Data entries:

--------------------------------

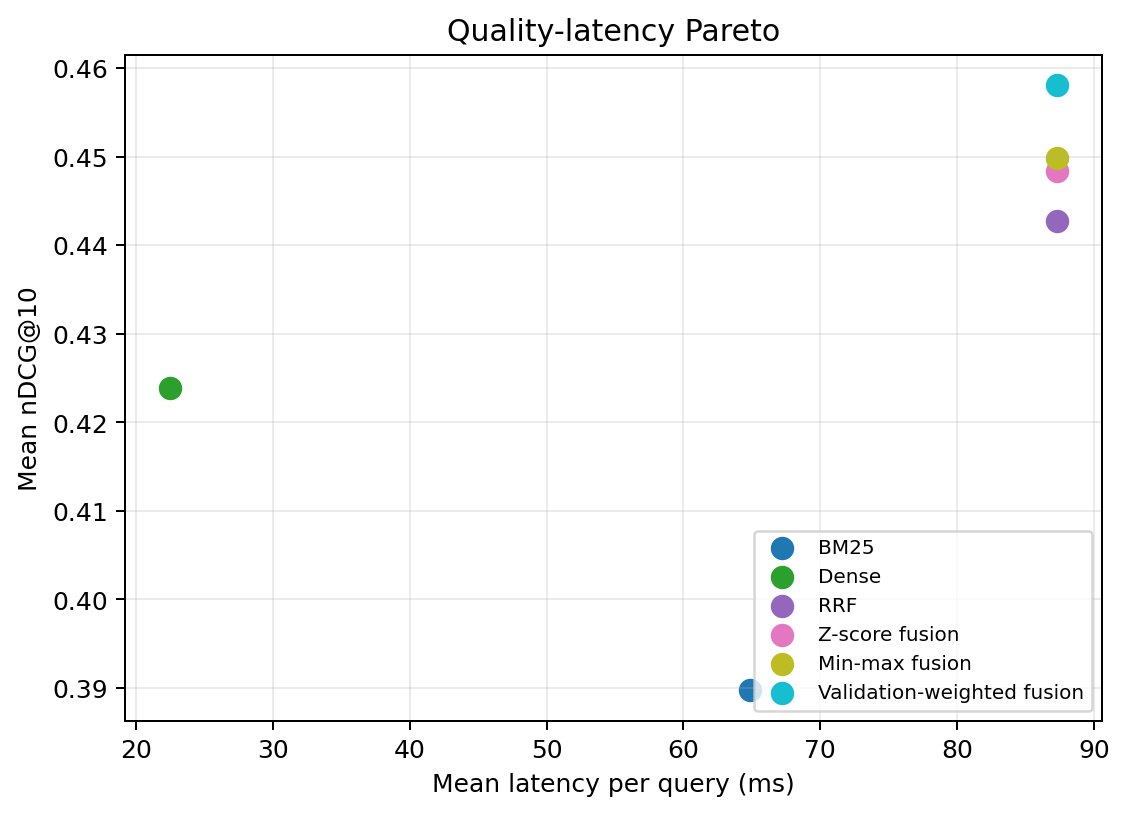
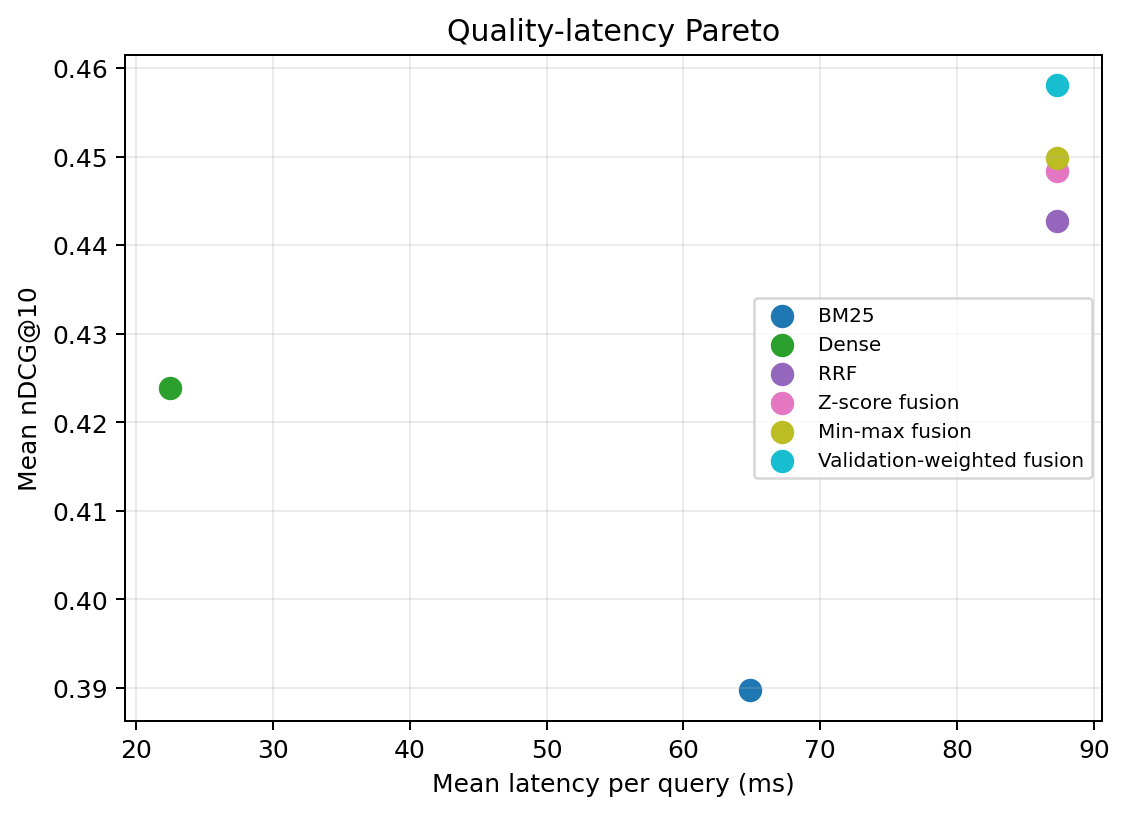
Update author list and fix figure legend positions

Changed region(s): [[0.6522, 0.645, 0.9627, 0.8907], [0.6832, 0.3378, 0.9627, 0.6143]]

diff --git a/README.md b/README.md
@@ -2,7 +2,7 @@
 
 > **Validation-Guided Sparse-Dense Score Fusion for Lightweight Neural Retrieval**
 >
-> Yaowen Sun
+> Yaowen Sun, Shaolei Zhao, Hai Fu
 
 ## Overview
 
@@ -169,7 +169,7 @@ seed. The core columns are:
 ```bibtex
 @article{sun2026validation_guided_sparse_dense_fusion,
   title = {Validation-Guided Sparse-Dense Score Fusion for Lightweight Neural Retrieval},
-  author = {Sun, Yaowen},
+  author = {Sun, Yaowen and Zhao, Shaolei and Fu, Hai},
   year = {2026}
 }
 ```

--------------------------------

## TASK DETAILS
Could you set down every record above word for word, leaving out the pictures?

## RESULT FOR THIS TASK
Update author list and fix figure legend positions

Changed region(s): [[0.6522, 0.645, 0.9627, 0.8907], [0.6832, 0.3378, 0.9627, 0.6143]]

diff --git a/README.md b/README.md
@@ -2,7 +2,7 @@
 
 > **Validation-Guided Sparse-Dense Score Fusion for Lightweight Neural Retrieval**
 >
-> Yaowen Sun
+> Yaowen Sun, Shaolei Zhao, Hai Fu
 
 ## Overview
 
@@ -169,7 +169,7 @@ seed. The core columns are:
 ```bibtex
 @article{sun2026validation_guided_sparse_dense_fusion,
   title = {Validation-Guided Sparse-Dense Score Fusion for Lightweight Neural Retrieval},
-  author = {Sun, Yaowen},
+  author = {Sun, Yaowen and Zhao, Shaolei and Fu, Hai},
   year = {2026}
 }
 ```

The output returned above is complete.